What is needed - From the entries below, copy every line holding the word "Also".

Records supplied -
────

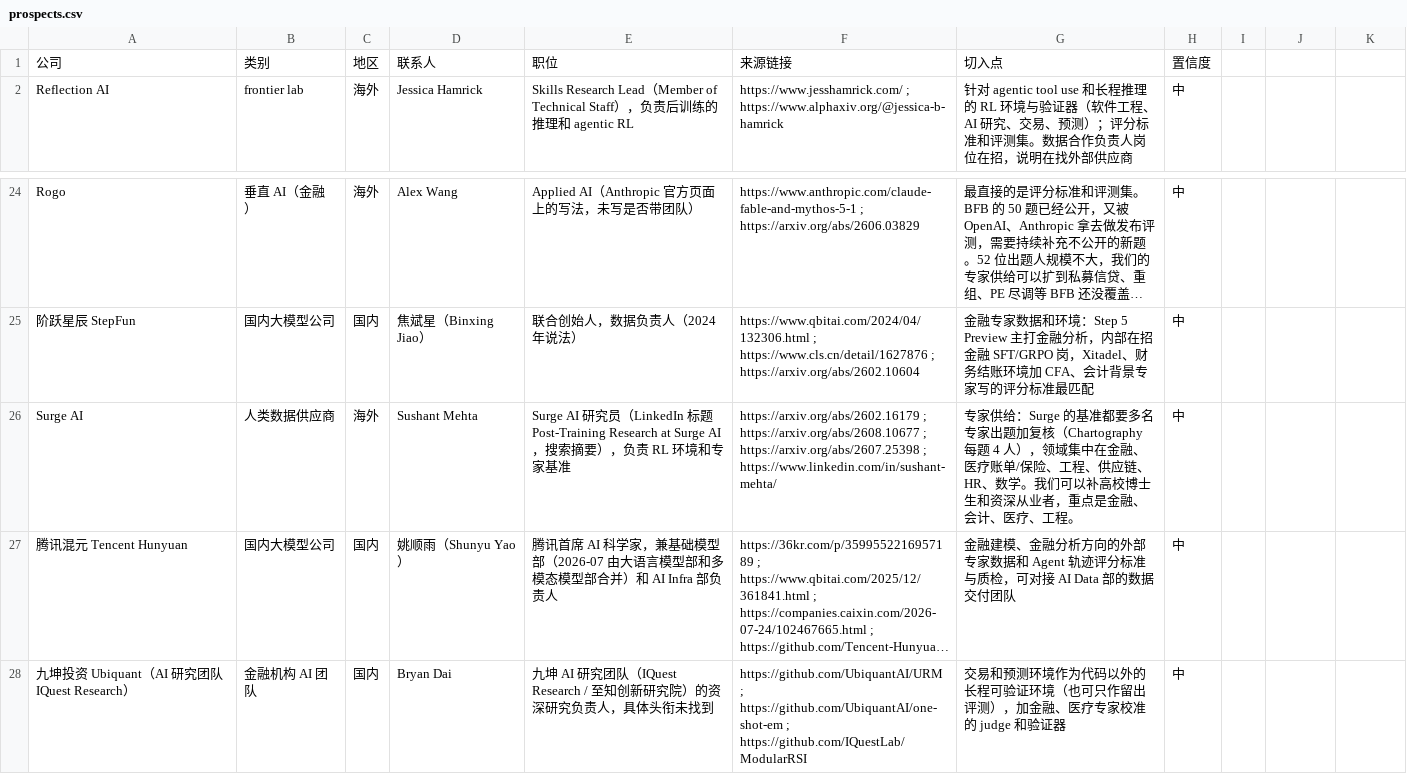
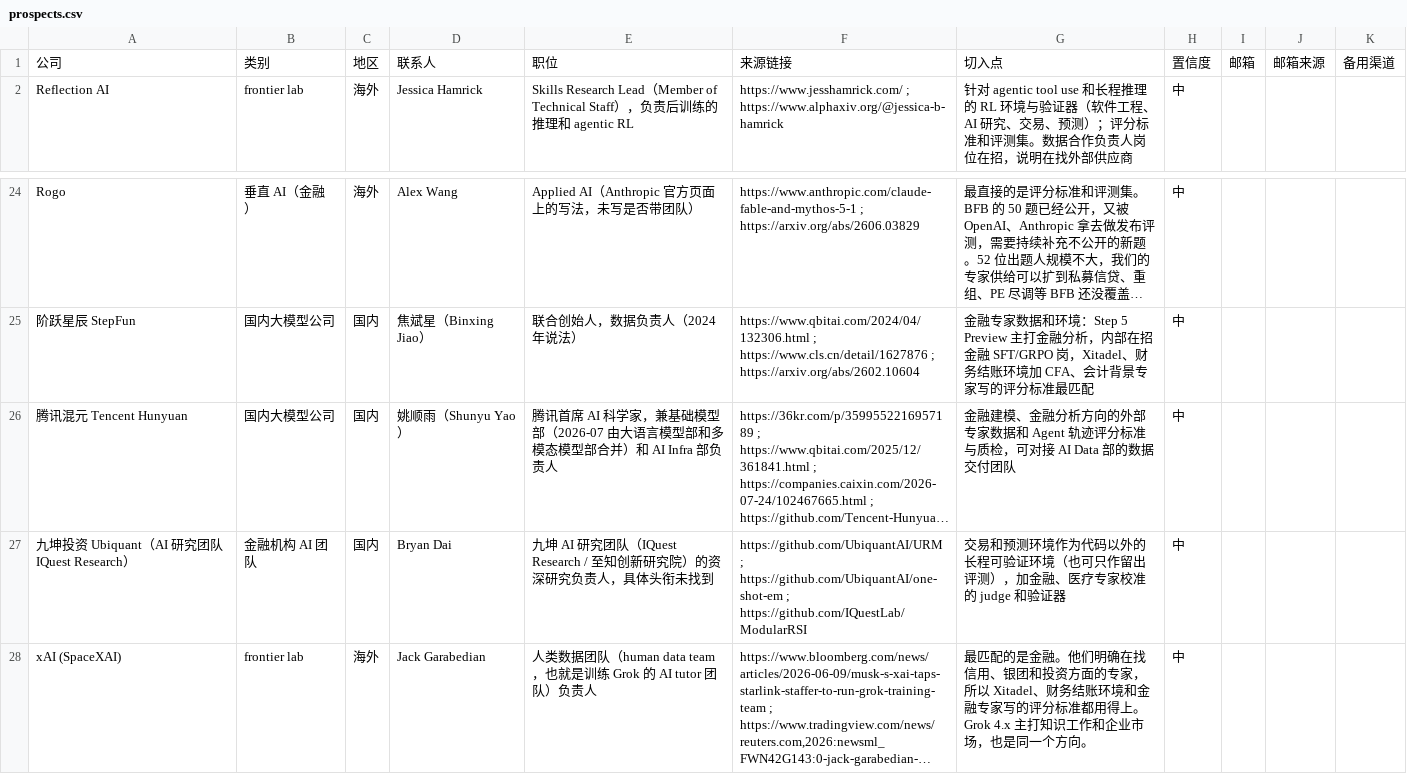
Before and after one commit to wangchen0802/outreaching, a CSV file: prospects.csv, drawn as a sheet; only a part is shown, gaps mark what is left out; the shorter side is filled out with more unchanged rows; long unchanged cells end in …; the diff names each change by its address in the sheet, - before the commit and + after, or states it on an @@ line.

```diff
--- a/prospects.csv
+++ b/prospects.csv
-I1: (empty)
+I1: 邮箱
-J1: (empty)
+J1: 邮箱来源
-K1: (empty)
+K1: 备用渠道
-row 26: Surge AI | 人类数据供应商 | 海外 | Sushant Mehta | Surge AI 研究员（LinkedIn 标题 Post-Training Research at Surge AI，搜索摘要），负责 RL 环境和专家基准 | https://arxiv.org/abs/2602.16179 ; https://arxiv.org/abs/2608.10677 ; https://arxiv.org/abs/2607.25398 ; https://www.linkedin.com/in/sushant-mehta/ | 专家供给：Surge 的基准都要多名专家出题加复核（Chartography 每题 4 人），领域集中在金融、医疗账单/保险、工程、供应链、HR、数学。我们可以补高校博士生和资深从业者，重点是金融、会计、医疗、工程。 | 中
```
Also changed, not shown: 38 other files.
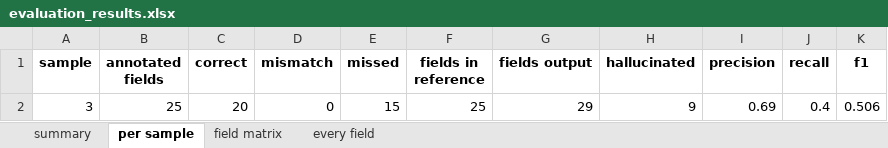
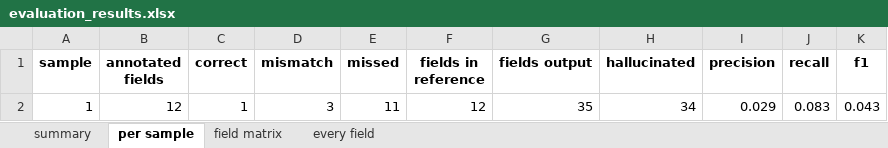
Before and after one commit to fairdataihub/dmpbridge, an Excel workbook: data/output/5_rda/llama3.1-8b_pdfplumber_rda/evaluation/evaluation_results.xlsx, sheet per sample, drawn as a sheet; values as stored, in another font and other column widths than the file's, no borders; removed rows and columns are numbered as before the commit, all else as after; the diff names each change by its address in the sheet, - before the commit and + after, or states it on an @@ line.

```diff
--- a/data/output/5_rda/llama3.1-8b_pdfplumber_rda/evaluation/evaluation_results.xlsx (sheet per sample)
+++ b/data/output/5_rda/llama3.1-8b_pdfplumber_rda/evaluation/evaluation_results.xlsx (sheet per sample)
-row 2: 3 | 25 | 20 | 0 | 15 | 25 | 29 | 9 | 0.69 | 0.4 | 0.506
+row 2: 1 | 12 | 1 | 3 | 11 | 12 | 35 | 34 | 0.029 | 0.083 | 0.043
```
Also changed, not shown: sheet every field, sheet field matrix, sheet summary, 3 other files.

────

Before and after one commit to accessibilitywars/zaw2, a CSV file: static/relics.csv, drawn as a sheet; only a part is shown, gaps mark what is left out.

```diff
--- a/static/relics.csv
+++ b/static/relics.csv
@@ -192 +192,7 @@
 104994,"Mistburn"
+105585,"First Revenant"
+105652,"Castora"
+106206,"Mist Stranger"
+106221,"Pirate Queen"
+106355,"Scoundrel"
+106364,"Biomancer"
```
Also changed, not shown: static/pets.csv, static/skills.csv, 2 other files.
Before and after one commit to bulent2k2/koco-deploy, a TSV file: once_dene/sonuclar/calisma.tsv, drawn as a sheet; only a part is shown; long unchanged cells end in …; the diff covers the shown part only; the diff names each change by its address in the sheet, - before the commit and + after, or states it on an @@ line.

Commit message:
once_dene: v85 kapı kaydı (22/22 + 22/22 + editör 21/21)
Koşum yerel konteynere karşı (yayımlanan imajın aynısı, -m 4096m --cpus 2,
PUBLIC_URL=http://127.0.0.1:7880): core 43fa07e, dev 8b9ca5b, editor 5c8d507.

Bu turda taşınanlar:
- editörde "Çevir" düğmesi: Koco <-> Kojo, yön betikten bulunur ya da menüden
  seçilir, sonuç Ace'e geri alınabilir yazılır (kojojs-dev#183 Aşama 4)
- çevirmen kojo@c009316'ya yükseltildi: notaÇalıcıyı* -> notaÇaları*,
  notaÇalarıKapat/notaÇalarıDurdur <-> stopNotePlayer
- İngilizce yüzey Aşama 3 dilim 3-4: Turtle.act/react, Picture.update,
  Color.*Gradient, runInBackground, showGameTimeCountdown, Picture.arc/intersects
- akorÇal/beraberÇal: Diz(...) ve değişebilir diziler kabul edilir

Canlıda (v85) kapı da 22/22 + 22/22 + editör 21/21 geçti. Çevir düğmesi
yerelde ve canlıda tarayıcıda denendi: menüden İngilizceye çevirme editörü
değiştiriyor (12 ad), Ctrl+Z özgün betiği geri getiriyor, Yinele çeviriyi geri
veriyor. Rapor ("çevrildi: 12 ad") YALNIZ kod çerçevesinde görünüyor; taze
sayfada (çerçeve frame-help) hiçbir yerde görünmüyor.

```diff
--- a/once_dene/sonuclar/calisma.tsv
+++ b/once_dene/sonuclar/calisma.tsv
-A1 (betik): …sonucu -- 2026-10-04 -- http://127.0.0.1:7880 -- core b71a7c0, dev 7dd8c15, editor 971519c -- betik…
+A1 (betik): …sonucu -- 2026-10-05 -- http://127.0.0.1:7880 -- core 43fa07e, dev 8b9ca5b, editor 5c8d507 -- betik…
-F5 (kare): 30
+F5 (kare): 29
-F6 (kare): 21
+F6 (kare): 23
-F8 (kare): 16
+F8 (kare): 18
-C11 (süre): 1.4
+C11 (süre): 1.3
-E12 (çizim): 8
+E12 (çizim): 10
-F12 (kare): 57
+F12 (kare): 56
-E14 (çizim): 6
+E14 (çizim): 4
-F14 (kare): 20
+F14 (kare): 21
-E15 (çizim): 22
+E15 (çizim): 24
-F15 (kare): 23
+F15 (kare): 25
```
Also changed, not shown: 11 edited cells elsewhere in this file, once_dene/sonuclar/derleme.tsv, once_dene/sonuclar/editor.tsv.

────

Answer space -
Also changed, not shown: 38 other files.
Also changed, not shown: sheet every field, sheet field matrix, sheet summary, 3 other files.
Also changed, not shown: static/pets.csv, static/skills.csv, 2 other files.
Also changed, not shown: 11 edited cells elsewhere in this file, once_dene/sonuclar/derleme.tsv, once_dene/sonuclar/editor.tsv.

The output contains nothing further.